** Given records follows **

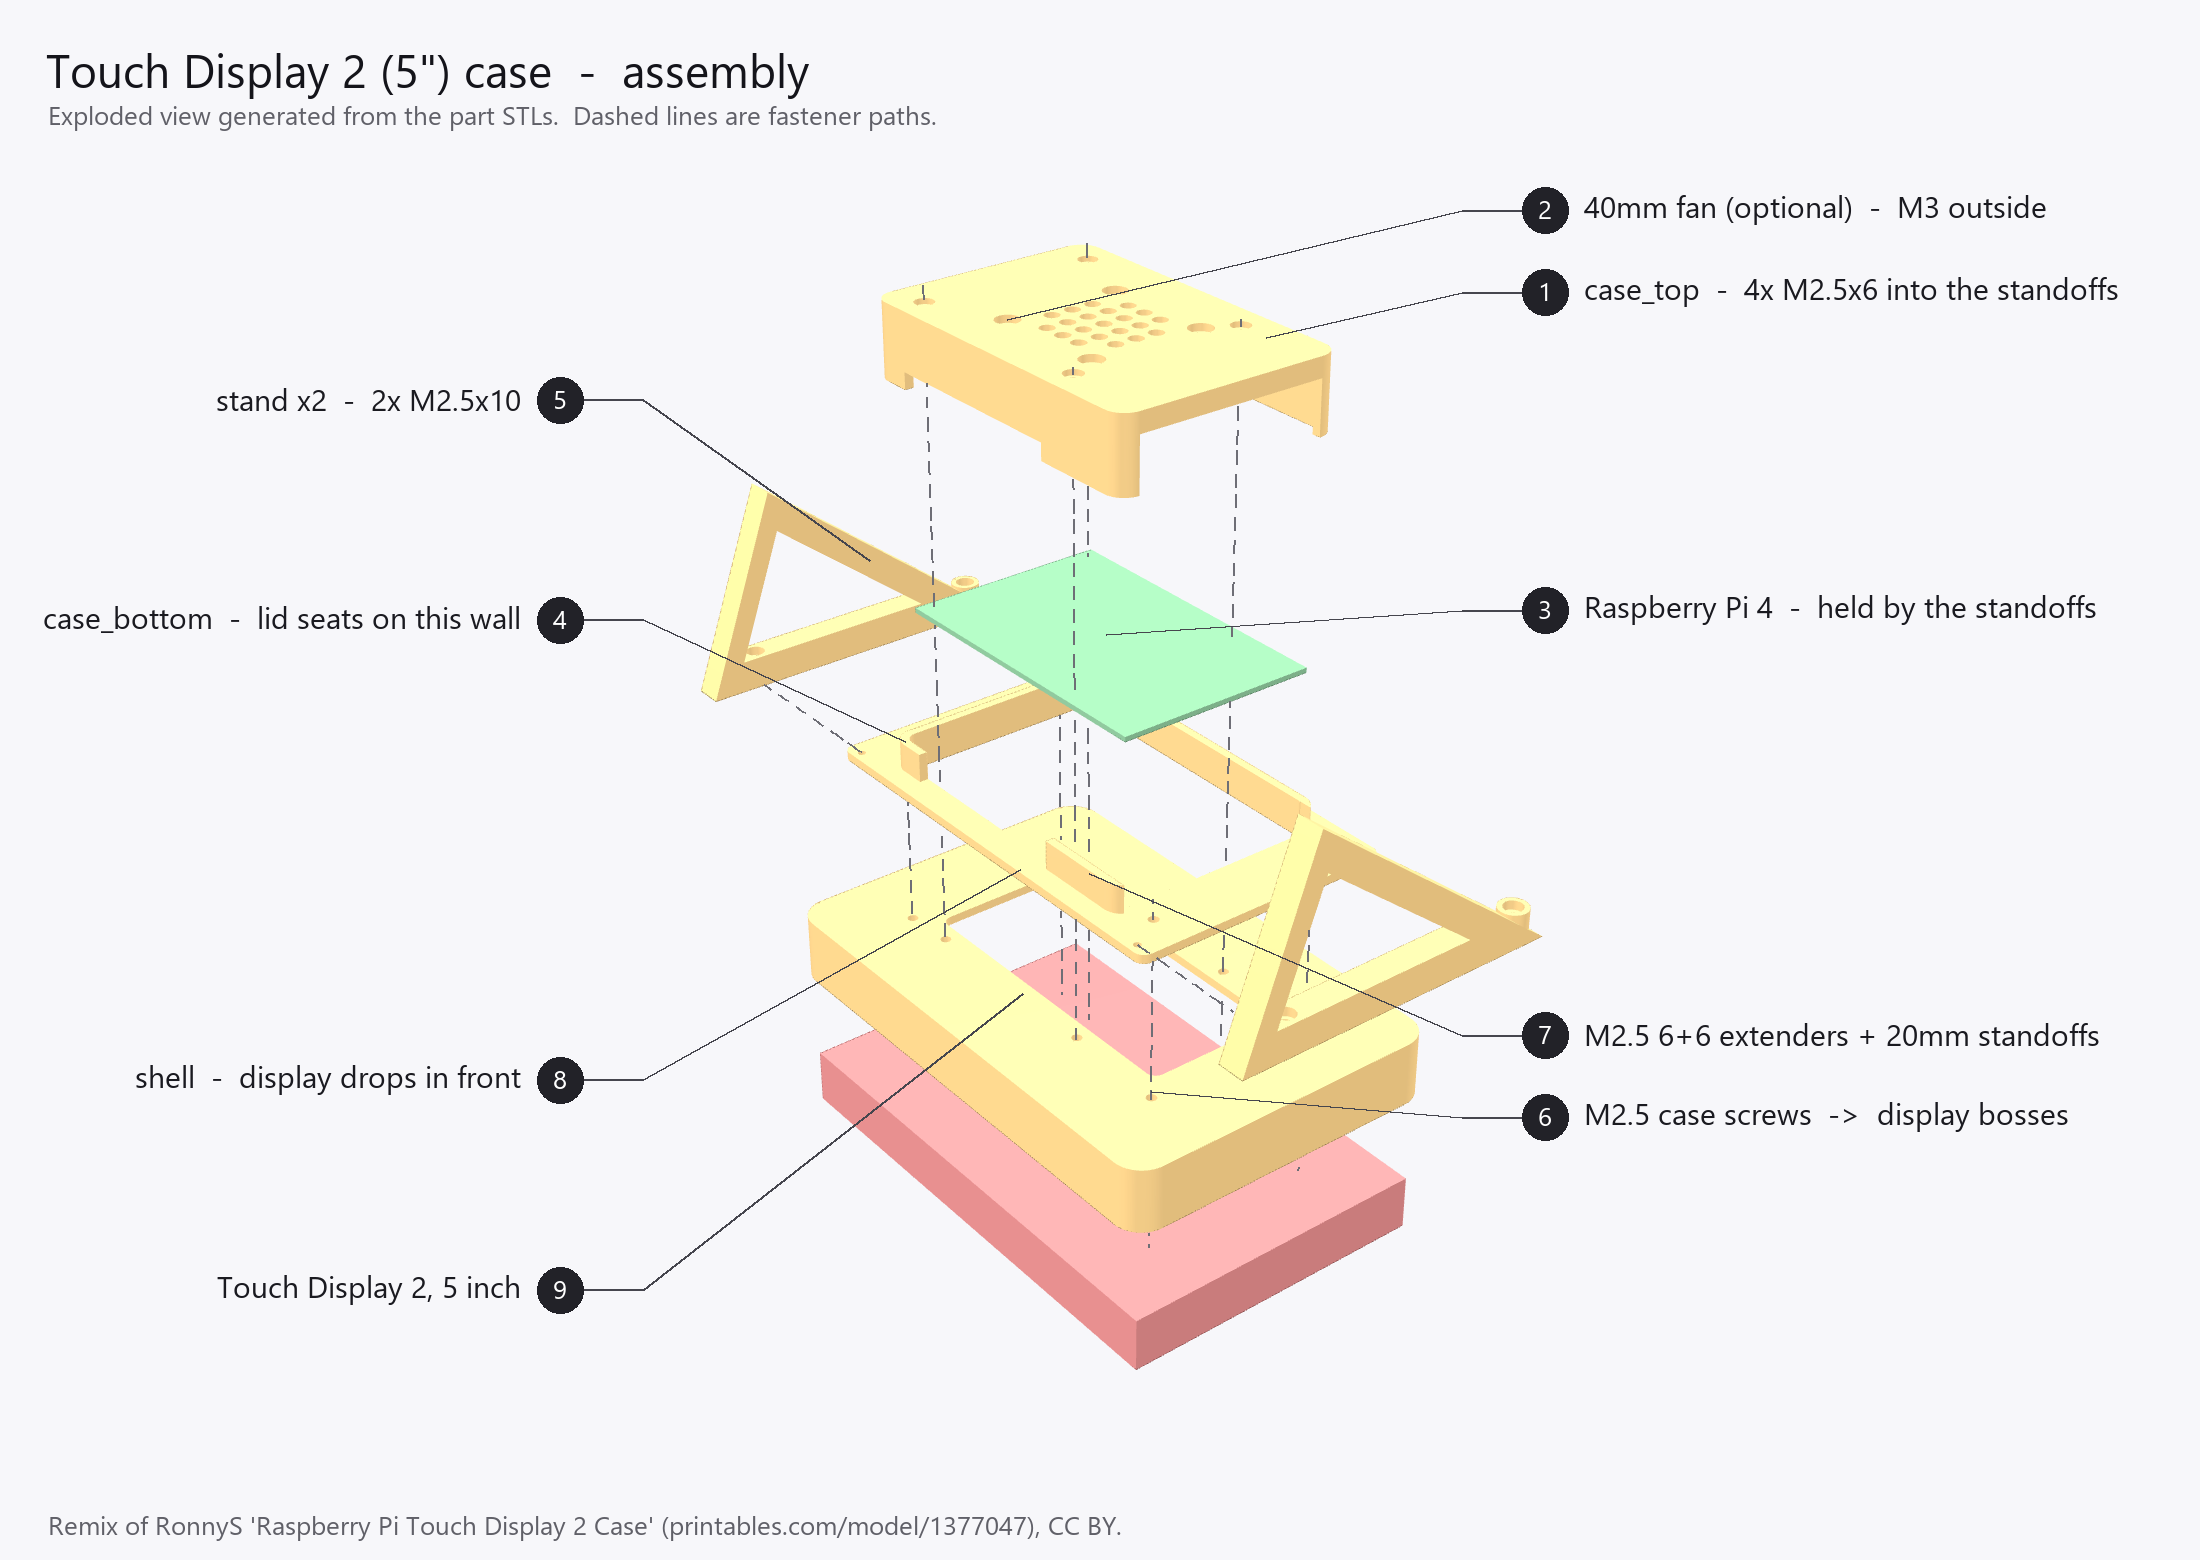
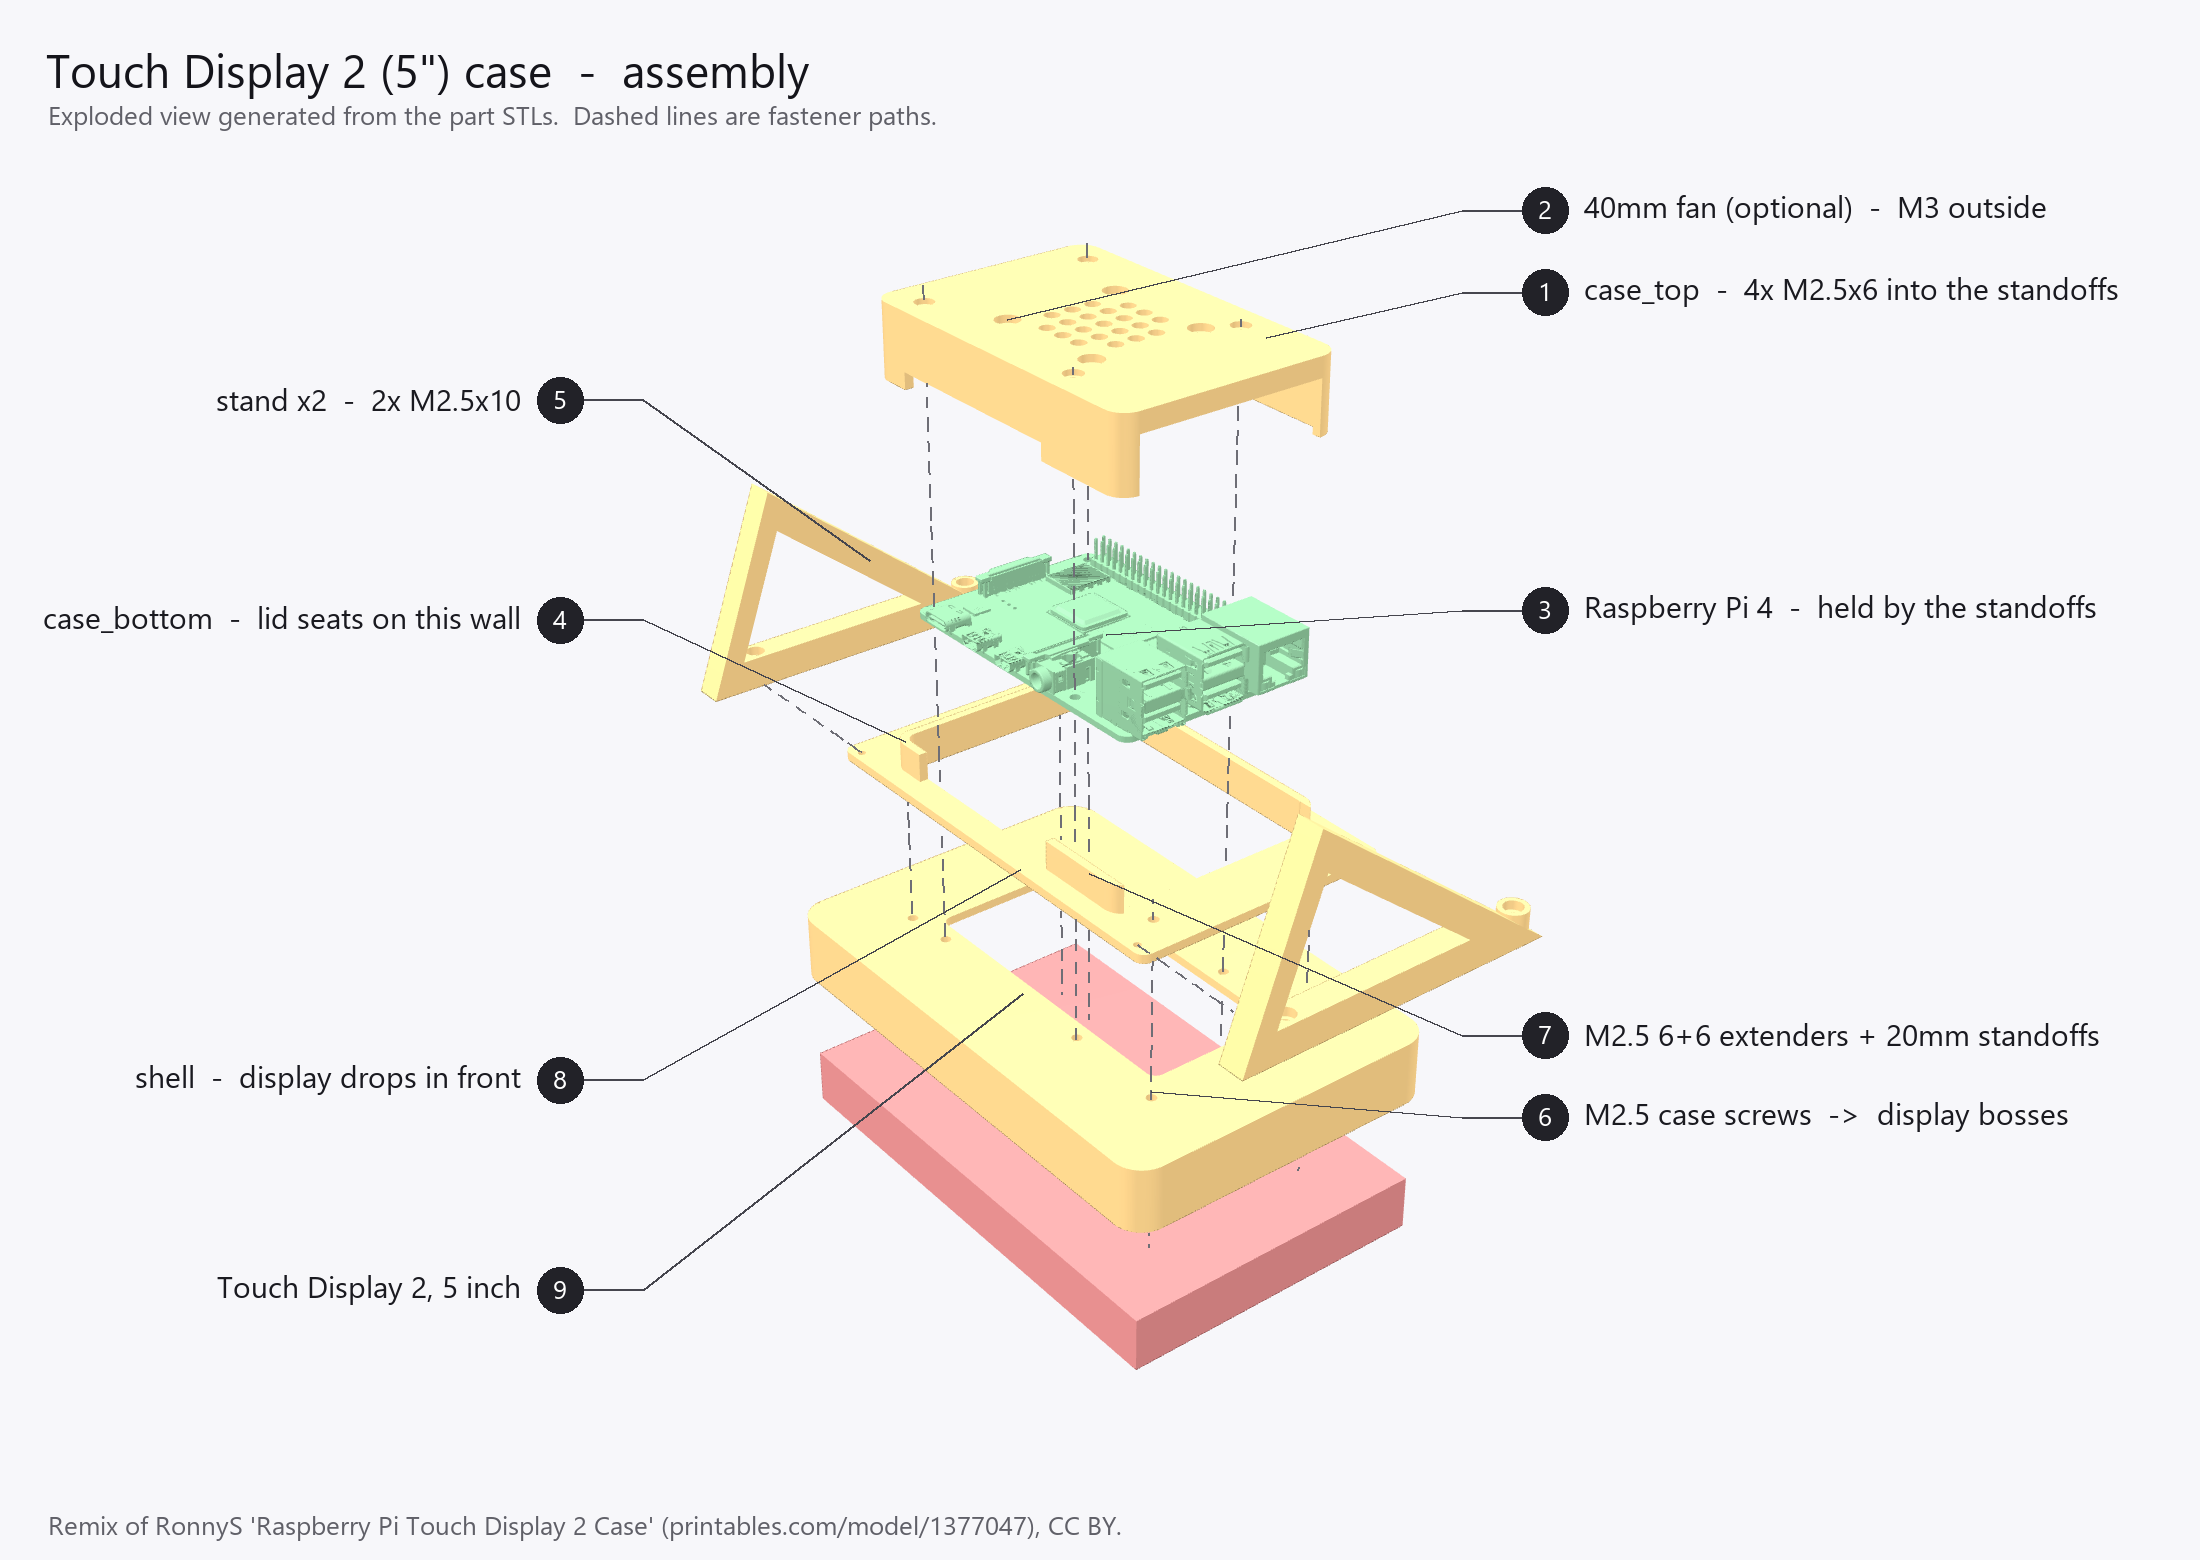
Use a detailed Pi 4B model in the assembly diagram
The placeholder slab did not show which way round the board goes. With
the real model the USB/Ethernet stack and GPIO header are visible, so the
port apertures and orientation are self-evident.

It also validated the design independently: the model drops onto the
calculated position with no adjustment, and puts the USB can tops at
Z 23.0 against the 23.4 assumed, and the through-hole solder legs 2.9mm
below the PCB - the reason the Pi cannot sit flat and the 6+6 extenders
are needed.

The model is CC0 and lives in the gitignored reference/ folder, so the
script falls back to a plain board when it is absent and anyone cloning
the repo can still regenerate the diagram.

Changed region(s): [[0.4327, 0.3385, 0.6182, 0.4923]]

diff --git a/case/assembly_diagram.py b/case/assembly_diagram.py
@@ -14,6 +14,7 @@ Assembly frame: Z = 0 at the shell back plate's OUTER face, +Z rearward
 """
 
 import math
+import os
 
 import numpy as np
 import pyrender
@@ -83,6 +84,19 @@ _stand_perm = np.array([[0, 0, 1, 0],
                         [0, 1, 0, FACE_Z0],
                         [0, 0, 0, 1]], dtype=float)
 
+# A detailed Pi 4B model makes a far clearer diagram than a bare slab, but it
+# is third-party and lives in the gitignored reference/ folder, so fall back to
+# a plain board for anyone who does not have it.
+# Its frame is X = long axis, Y = height, Z = short axis, PCB bottom at Y = 0;
+# rotating +90 about X and shifting to the board centre lands it exactly on the
+# designed position (x -41.2..43.8, y +-28, PCB bottom z 6.0).
+PI_STL = os.path.join("reference", "Raspberry Pi 4 Model B.stl")
+if os.path.exists(PI_STL):
+    pi_part = load(PI_STL, tr(1.3, 0.0, PI_Z0) @ rot("x", 90))
+else:
+    pi_part = box(PI_W, PI_H, PI_T, PI_X0 + PI_W / 2, PI_Y0 + PI_H / 2, PI_Z0)
+    print("note: reference Pi model not found - using a plain board")
+
 PARTS = [
     ("Touch Display 2 (5\")", box(DISP_W, DISP_H, DISP_D, 0, 0, -18.4),
      tr(z=EX_DISPLAY), (0.72, 0.24, 0.24)),
@@ -90,9 +104,7 @@ PARTS = [
      tr(z=EX_SHELL), (0.93, 0.62, 0.24)),
     ("case_bottom", load("case_bottom.stl", np.eye(4)),
      tr(z=EX_BOTTOM), (0.93, 0.62, 0.24)),
-    ("Raspberry Pi 4", box(PI_W, PI_H, PI_T, PI_X0 + PI_W / 2,
-                           PI_Y0 + PI_H / 2, PI_Z0),
-     tr(z=EX_PI), (0.24, 0.52, 0.30)),
+    ("Raspberry Pi 4", pi_part, tr(z=EX_PI), (0.24, 0.52, 0.30)),
     ("case_top", load("case_top.stl", tr(z=LID_Z_OUTER) @ rot("y", 180)),
      tr(z=EX_TOP), (0.93, 0.62, 0.24)),
     ("stand (x2)", load("stand.stl", tr(x=STAND_X - LEG_W / 2) @ _stand_perm),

** End of Given records **

• Work order: Extract from the listing above the lines between the line containing "[0, 0, 0, 1]], dtype=float)" and the line containing "exactly on the", keeping both of those lines. Output nothing else.

• Solution:
                         [0, 0, 0, 1]], dtype=float)
 
+# A detailed Pi 4B model makes a far clearer diagram than a bare slab, but it
+# is third-party and lives in the gitignored reference/ folder, so fall back to
+# a plain board for anyone who does not have it.
+# Its frame is X = long axis, Y = height, Z = short axis, PCB bottom at Y = 0;
+# rotating +90 about X and shifting to the board centre lands it exactly on the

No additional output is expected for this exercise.